You must use appropriate pollution prevention measures to make sure your discharge does not cause pollution.
For discharges of uncontaminated water (such as rainwater) from excavations, you do not currently need an environmental permit if you meet the requirements of the temporary dewatering from excavations to surface water regulatory position statement.
The Environment Agency’s approach to groundwater protection is explained in its groundwater protection position statements.
Exempt water discharge and groundwater activities
You will not need an environmental permit for the following activities if you meet certain conditions. Check if you’re exempted from requiring an environmental permit:
- to discharge domestic sewage if you meet the general binding rules for discharges to a surface water or the general binding rules for discharges to ground
- for discharging substances as part of a groundwater tracer test or remediation scheme
- for cutting vegetation in or near inland freshwaters
Check the guidance for open-loop heat pump systems to find out if you:
- need a standard rules permit or bespoke permit for these systems
- can operate them under an exemption or regulatory position statement
Discharges in sewered areas
You should discharge your waste water to the public foul sewer whenever it’s reasonable to do so. You do not need an environmental permit to do this.

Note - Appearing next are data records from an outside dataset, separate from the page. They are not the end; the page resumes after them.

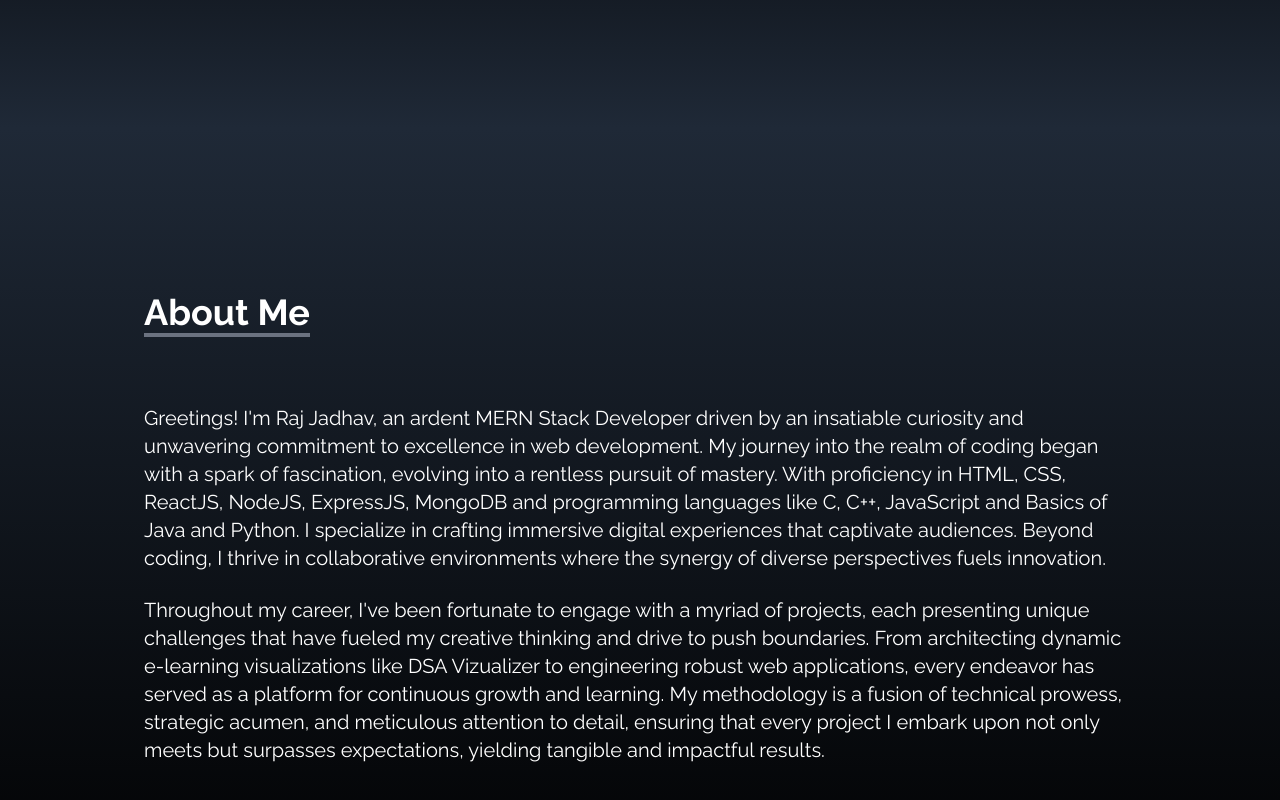
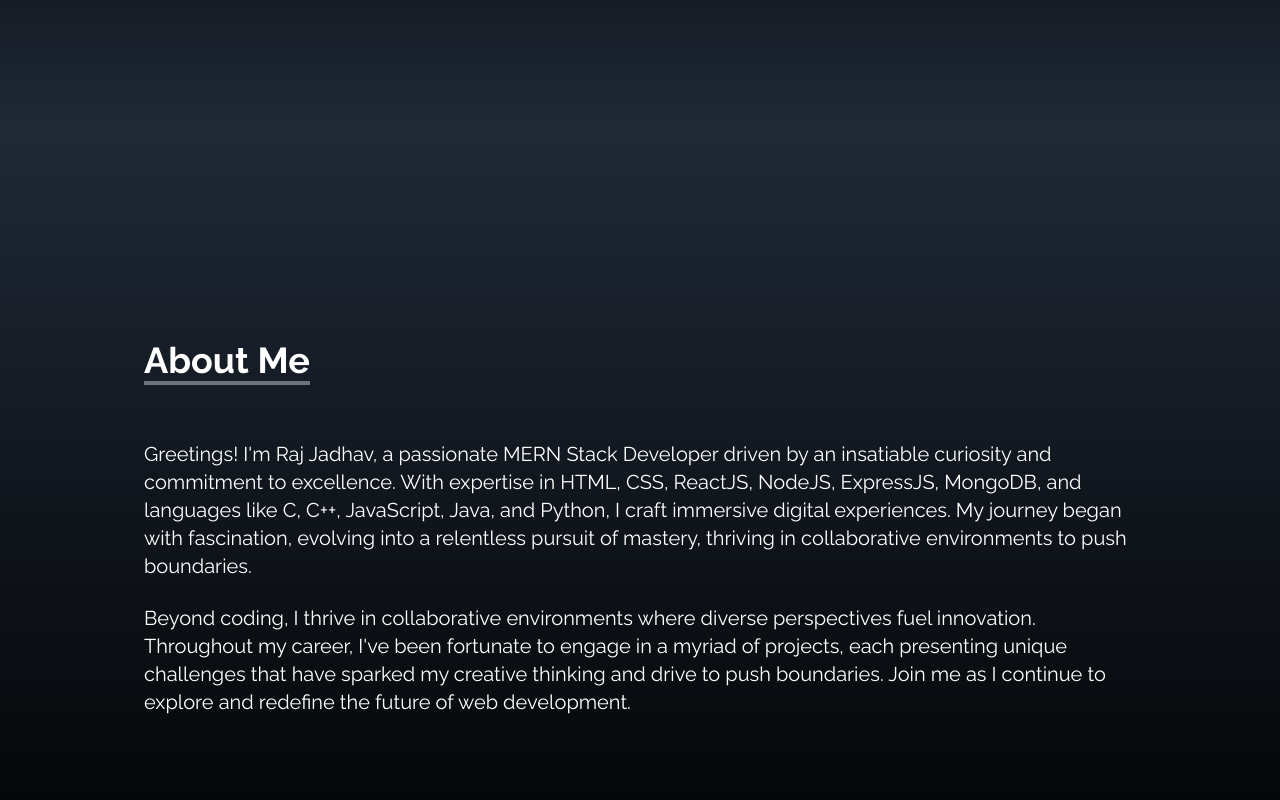
Before and after one commit to rajjadhav20/my-portfolio-1, a React (Vite) app: page / in a window 1280 px wide. Shown: the part 752-1552 px from the top of the page. Built offline with nearby package versions, Linux system fonts and the light colour scheme.

Commit message:
Update About.jsx

```diff
--- a/src/components/About.jsx
+++ b/src/components/About.jsx
@@ -4,40 +4,34 @@ const About = () => {
   return (
     <div
       name="about"
-      className="w-full h-screen bg-gradient-to-b  from-gray-800 to-black text-white"
+      className="w-full h-screen bg-gradient-to-b  from-gray-800 to-black text-white md:w-full"
     >
       <div className="max-w-screen-lg p-4 mx-auto flex flex-col justify-center w-full h-full">
-        <div className="pb-8">
+        <div className="pb-3">
           <p className="text-4xl font-bold inline border-b-4 border-gray-500">
             About Me
           </p>
         </div>
 
-        <p className="text-xl mt-10">
-          Greetings! I'm Raj Jadhav, an ardent MERN Stack Developer driven by an
-          insatiable curiosity and unwavering commitment to excellence in web
-          development. My journey into the realm of coding began with a spark of
-          fascination, evolving into a rentless pursuit of mastery. With
-          proficiency in HTML, CSS, ReactJS, NodeJS, ExpressJS, MongoDB and
-          programming languages like C, C++, JavaScript and Basics of Java and
-          Python. I specialize in crafting immersive digital experiences that
-          captivate audiences. Beyond coding, I thrive in collaborative
-          environments where the synergy of diverse perspectives fuels
-          innovation.
+        <p className="text-xl mt-12">
+          Greetings! I'm Raj Jadhav, a passionate MERN Stack Developer driven by
+          an insatiable curiosity and commitment to excellence. With expertise
+          in HTML, CSS, ReactJS, NodeJS, ExpressJS, MongoDB, and languages like
+          C, C++, JavaScript, Java, and Python, I craft immersive digital
+          experiences. My journey began with fascination, evolving into a
+          relentless pursuit of mastery, thriving in collaborative environments
+          to push boundaries.
         </p>
 
         <br />
 
         <p className="text-xl">
-          Throughout my career, I've been fortunate to engage with a myriad of
-          projects, each presenting unique challenges that have fueled my
-          creative thinking and drive to push boundaries. From architecting
-          dynamic e-learning visualizations like DSA Vizualizer to engineering
-          robust web applications, every endeavor has served as a platform for
-          continuous growth and learning. My methodology is a fusion of
-          technical prowess, strategic acumen, and meticulous attention to
-          detail, ensuring that every project I embark upon not only meets but
-          surpasses expectations, yielding tangible and impactful results.
+          Beyond coding, I thrive in collaborative environments where diverse
+          perspectives fuel innovation. Throughout my career, I've been
+          fortunate to engage in a myriad of projects, each presenting unique
+          challenges that have sparked my creative thinking and drive to push
+          boundaries. Join me as I continue to explore and redefine the future
+          of web development.
         </p>
       </div>
     </div>
```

To find out if there is a public foul sewer near your property, contact your local water company. You may also need to ask your neighbours if their properties are connected to the public foul sewer, as water companies’ maps may not show all their sewers near you.
You must check with your sewerage undertaker (usually your local water company) before you:
- make a new connection to the public sewer
- discharge anything other than domestic sewage
Permits in sewered areas
The Environment Agency will not give you a permit for a private sewage treatment system if it’s reasonable for you to connect to the public sewer.
Their assessment of what is reasonable takes into account:
- the comparative costs of connecting to public sewer and installing a private sewage treatment system
- any physical barriers that would prevent you connecting to the public sewer
- any environmental benefits that would arise from installing a private sewage treatment system such as the reuse of treated effluent
They also consider how close you are to a public foul sewer. It’s likely that they will consider it reasonable for you to connect to a public foul sewer in the following scenarios.
For a single domestic property
If any boundary of the premises that your system serves is within 30 metres of the public foul sewer.
If you’re building a development of more than one property
If the distance from the boundary (of the premises that your system serves) to the nearest public foul sewer is less than the number of houses multiplied by 30 metres.
Example If there are 3 properties then it’s if the distance is less than 90 metres (3 × 30 metres).
In some cases, the Environment Agency may ask you to consider connecting to the public foul sewer if it’s further away.
If some or all of your discharge is from anything other than domestic properties
If there are any public foul sewers within the distance from the boundary of the premises that your system serves, calculated using the following method.
Divide the maximum volume in cubic metres that you want to discharge from those other premises by 0.75 (1 cubic metre is 1000 litres). Multiply the result by 30 metres. This will give you a result in metres.
Example A discharge of 1.2 cubic metres divided by 0.75 gives 1.6, which multiplied by 30 gives a result of 48 metres. So, in this example, it’s if there is a public foul sewer within 48 meters.
If you cannot connect to a public foul sewer
If there is a good reason why you cannot connect to the public foul sewer (for example, if there is a river or a railway line in the way) then you must apply for a permit. You must provide evidence to justify this when you apply – this is explained in the guidance for part B6 of the application form.
The Environment Agency will decide whether to allow you to use a private sewerage system or whether you should connect to the public foul sewer instead.